*** DATA PROVIDED ***

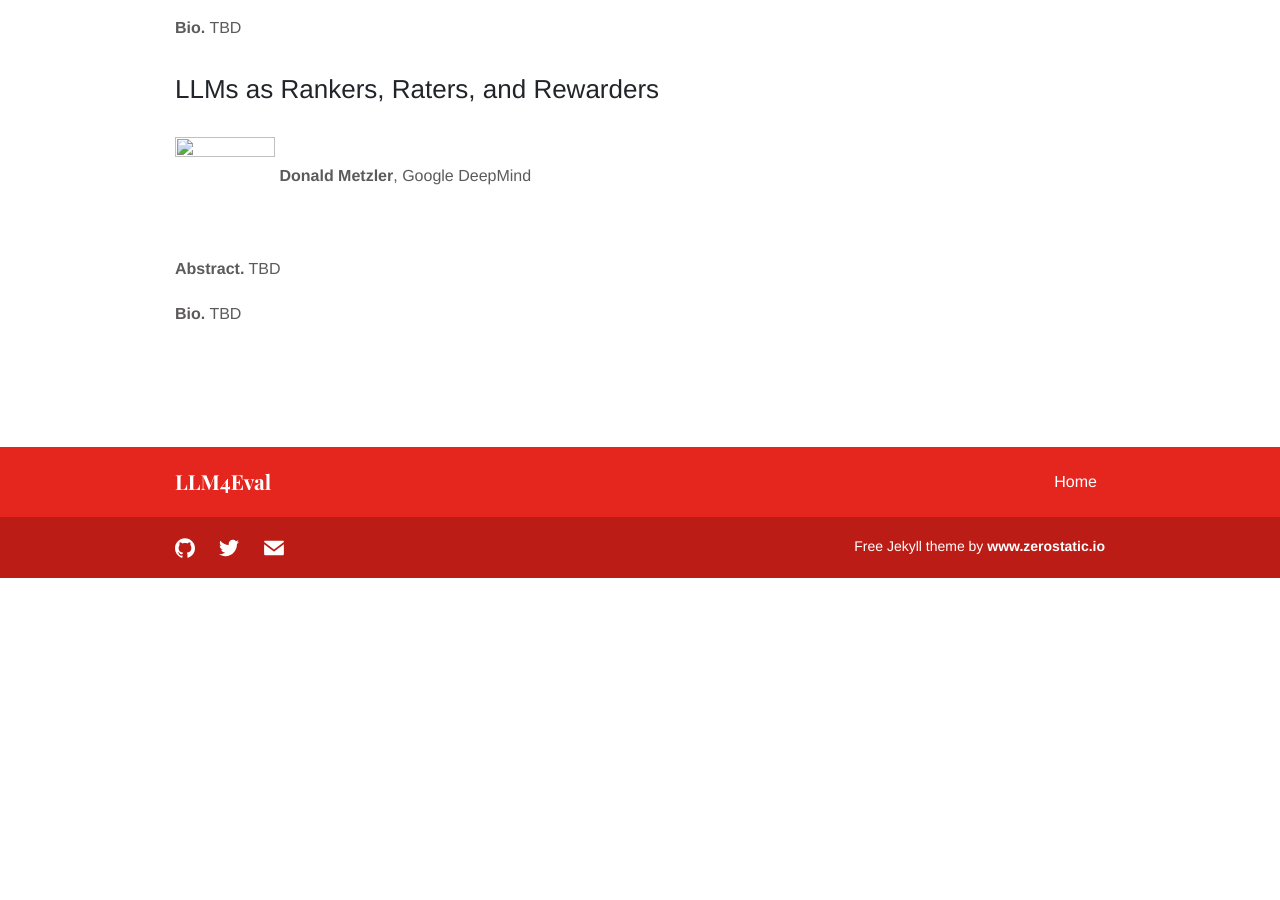
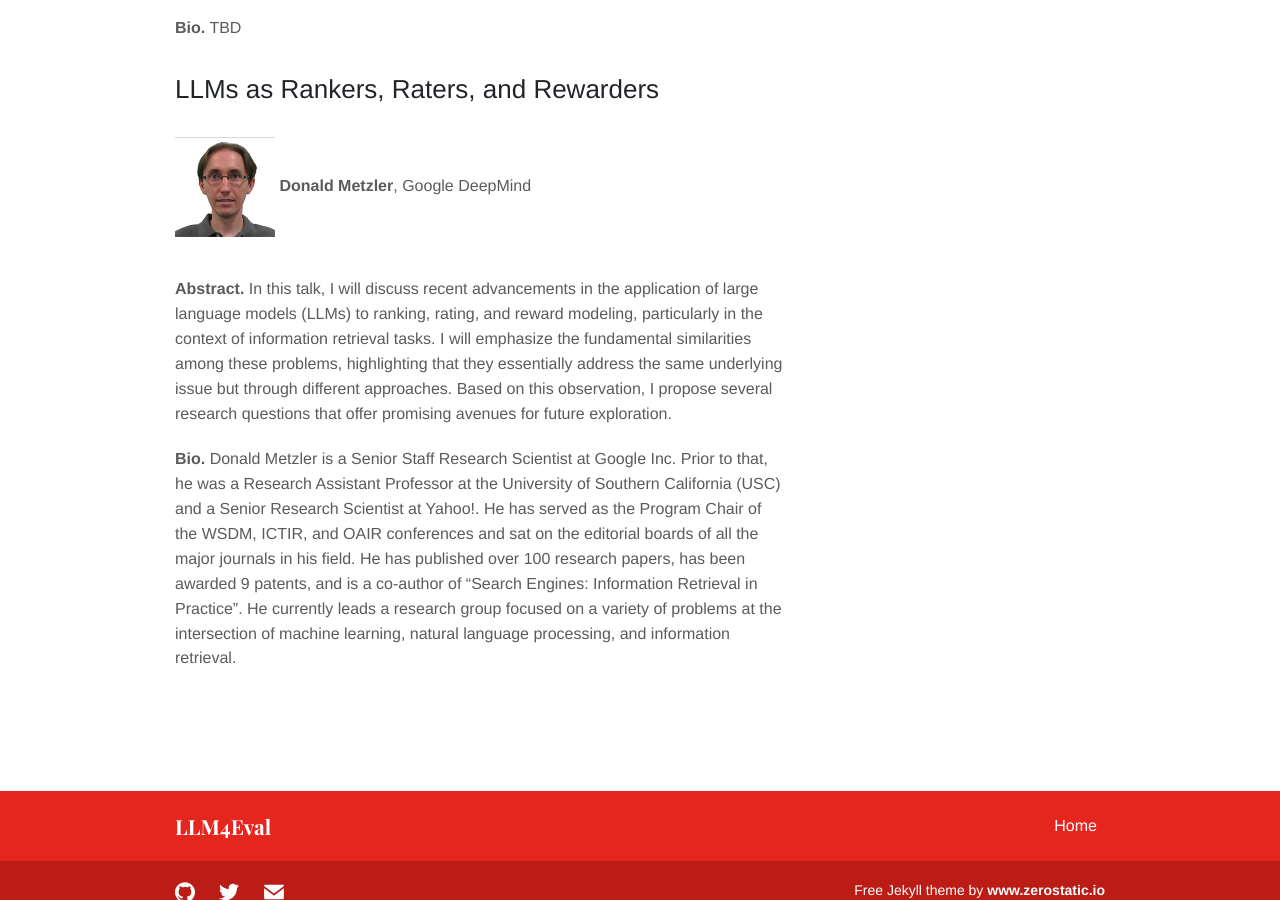
Before and after one commit to LLM4Eval/llm4eval, a Jekyll site: the page built from program.md, in a window 1280 px wide and 900 px high, scrolled down 560 px. Built offline with Jekyll 4.4.1, drawn with Linux system fonts in a browser that asks for light colours; before the commit the page ends 1138 px from its top, so only the background shows below that.

Commit message:
Adding Don

```diff
--- a/program.md
+++ b/program.md
@@ -21,8 +21,8 @@ __Bio.__ TBD
 
 ## LLMs as Rankers, Raters, and Rewarders
 
-<img style="vertical-align:middle" width="100px" height="80px" src="./images/logo/LLMJudge-logo.png" /> __Donald Metzler__, Google DeepMind
+<img style="vertical-align:middle" width="100px" height="80px" src="../images/team/don1.png" /> __Donald Metzler__, Google DeepMind
 
-__Abstract.__ TBD
+__Abstract.__ In this talk, I will discuss recent advancements in the application of large language models (LLMs) to ranking, rating, and reward modeling, particularly in the context of information retrieval tasks. I will emphasize the fundamental similarities among these problems, highlighting that they essentially address the same underlying issue but through different approaches. Based on this observation, I propose several research questions that offer promising avenues for future exploration.
 
-__Bio.__ TBD
+__Bio.__ Donald Metzler is a Senior Staff Research Scientist at Google Inc. Prior to that, he was a Research Assistant Professor at the University of Southern California (USC) and a Senior Research Scientist at Yahoo!. He has served as the Program Chair of the WSDM, ICTIR, and OAIR conferences and sat on the editorial boards of all the major journals in his field. He has published over 100 research papers, has been awarded 9 patents, and is a co-author of "Search Engines: Information Retrieval in Practice". He currently leads a research group focused on a variety of problems at the intersection of machine learning, natural language processing, and information retrieval.
```
Also changed, not shown: images/team/Ian.jpg (added), images/team/don.png (added), images/team/don1.png (added).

*** End of DATA PROVIDED ***

### WORK REQUIRED
Please set down the data above exactly as given, leaving every picture out.

### EXERCISE RESPONSE
Before and after one commit to LLM4Eval/llm4eval, a Jekyll site: the page built from program.md, in a window 1280 px wide and 900 px high, scrolled down 560 px. Built offline with Jekyll 4.4.1, drawn with Linux system fonts in a browser that asks for light colours; before the commit the page ends 1138 px from its top, so only the background shows below that.

Commit message:
Adding Don

```diff
--- a/program.md
+++ b/program.md
@@ -21,8 +21,8 @@ __Bio.__ TBD
 
 ## LLMs as Rankers, Raters, and Rewarders
 
-<img style="vertical-align:middle" width="100px" height="80px" src="./images/logo/LLMJudge-logo.png" /> __Donald Metzler__, Google DeepMind
+<img style="vertical-align:middle" width="100px" height="80px" src="../images/team/don1.png" /> __Donald Metzler__, Google DeepMind
 
-__Abstract.__ TBD
+__Abstract.__ In this talk, I will discuss recent advancements in the application of large language models (LLMs) to ranking, rating, and reward modeling, particularly in the context of information retrieval tasks. I will emphasize the fundamental similarities among these problems, highlighting that they essentially address the same underlying issue but through different approaches. Based on this observation, I propose several research questions that offer promising avenues for future exploration.
 
-__Bio.__ TBD
+__Bio.__ Donald Metzler is a Senior Staff Research Scientist at Google Inc. Prior to that, he was a Research Assistant Professor at the University of Southern California (USC) and a Senior Research Scientist at Yahoo!. He has served as the Program Chair of the WSDM, ICTIR, and OAIR conferences and sat on the editorial boards of all the major journals in his field. He has published over 100 research papers, has been awarded 9 patents, and is a co-author of "Search Engines: Information Retrieval in Practice". He currently leads a research group focused on a variety of problems at the intersection of machine learning, natural language processing, and information retrieval.
```
Also changed, not shown: images/team/Ian.jpg (added), images/team/don.png (added), images/team/don1.png (added).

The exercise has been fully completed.